:: PROVIDED DATA ::

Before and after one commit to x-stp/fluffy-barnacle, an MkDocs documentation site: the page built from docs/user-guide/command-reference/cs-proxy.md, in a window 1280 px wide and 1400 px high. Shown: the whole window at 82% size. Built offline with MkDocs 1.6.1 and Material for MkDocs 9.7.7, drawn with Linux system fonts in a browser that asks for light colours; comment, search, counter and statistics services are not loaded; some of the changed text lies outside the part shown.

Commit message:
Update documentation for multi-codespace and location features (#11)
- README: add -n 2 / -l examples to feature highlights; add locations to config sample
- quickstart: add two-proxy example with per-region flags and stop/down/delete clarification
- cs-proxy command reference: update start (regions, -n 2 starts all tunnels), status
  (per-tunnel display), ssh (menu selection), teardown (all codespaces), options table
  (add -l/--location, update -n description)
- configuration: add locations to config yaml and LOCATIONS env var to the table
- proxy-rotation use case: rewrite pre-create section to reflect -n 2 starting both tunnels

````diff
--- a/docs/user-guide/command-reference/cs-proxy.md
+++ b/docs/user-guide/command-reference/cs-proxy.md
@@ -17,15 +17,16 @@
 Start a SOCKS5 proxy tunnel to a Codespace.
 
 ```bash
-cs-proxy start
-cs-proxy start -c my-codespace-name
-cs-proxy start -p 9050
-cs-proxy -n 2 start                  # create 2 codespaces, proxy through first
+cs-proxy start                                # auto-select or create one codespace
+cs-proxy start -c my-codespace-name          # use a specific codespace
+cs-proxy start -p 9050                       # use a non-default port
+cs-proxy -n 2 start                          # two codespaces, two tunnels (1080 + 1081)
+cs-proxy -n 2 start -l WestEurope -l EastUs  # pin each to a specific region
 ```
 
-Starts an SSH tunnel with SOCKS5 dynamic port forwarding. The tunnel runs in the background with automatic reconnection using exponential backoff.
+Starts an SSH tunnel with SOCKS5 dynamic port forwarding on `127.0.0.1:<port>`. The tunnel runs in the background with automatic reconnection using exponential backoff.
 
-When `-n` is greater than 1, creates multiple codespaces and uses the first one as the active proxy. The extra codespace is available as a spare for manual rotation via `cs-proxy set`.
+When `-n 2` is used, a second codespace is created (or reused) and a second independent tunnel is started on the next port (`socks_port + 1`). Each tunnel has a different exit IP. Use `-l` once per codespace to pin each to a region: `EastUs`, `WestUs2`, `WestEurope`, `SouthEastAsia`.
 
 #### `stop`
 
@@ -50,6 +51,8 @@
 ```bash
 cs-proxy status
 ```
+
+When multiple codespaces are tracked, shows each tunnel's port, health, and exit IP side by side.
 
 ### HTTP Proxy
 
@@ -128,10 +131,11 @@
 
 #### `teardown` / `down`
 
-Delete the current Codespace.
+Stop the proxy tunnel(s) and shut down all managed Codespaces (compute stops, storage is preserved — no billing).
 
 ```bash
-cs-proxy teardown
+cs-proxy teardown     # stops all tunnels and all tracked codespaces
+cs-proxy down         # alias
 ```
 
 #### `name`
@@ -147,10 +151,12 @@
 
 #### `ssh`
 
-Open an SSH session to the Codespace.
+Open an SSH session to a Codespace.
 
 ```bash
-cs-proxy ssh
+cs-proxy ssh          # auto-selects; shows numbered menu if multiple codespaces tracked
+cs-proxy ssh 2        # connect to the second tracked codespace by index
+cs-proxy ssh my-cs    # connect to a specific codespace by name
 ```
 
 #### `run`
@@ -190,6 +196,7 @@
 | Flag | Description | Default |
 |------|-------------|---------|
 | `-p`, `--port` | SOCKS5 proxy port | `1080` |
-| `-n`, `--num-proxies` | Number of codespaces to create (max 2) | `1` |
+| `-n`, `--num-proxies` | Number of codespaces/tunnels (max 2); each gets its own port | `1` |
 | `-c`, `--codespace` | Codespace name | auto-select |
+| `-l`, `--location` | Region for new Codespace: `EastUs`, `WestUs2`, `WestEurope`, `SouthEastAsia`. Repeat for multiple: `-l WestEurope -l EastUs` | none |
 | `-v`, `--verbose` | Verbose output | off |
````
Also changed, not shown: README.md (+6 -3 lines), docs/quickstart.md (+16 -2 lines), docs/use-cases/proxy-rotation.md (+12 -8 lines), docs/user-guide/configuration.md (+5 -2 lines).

:::

Only lines holding the word "EastUs" belong in the answer; copy all of them from the records.

+cs-proxy -n 2 start -l WestEurope -l EastUs  # pin each to a specific region
+When `-n 2` is used, a second codespace is created (or reused) and a second independent tunnel is started on the next port (`socks_port + 1`). Each tunnel has a different exit IP. Use `-l` once per codespace to pin each to a region: `EastUs`, `WestUs2`, `WestEurope`, `SouthEastAsia`.
+| `-l`, `--location` | Region for new Codespace: `EastUs`, `WestUs2`, `WestEurope`, `SouthEastAsia`. Repeat for multiple: `-l WestEurope -l EastUs` | none |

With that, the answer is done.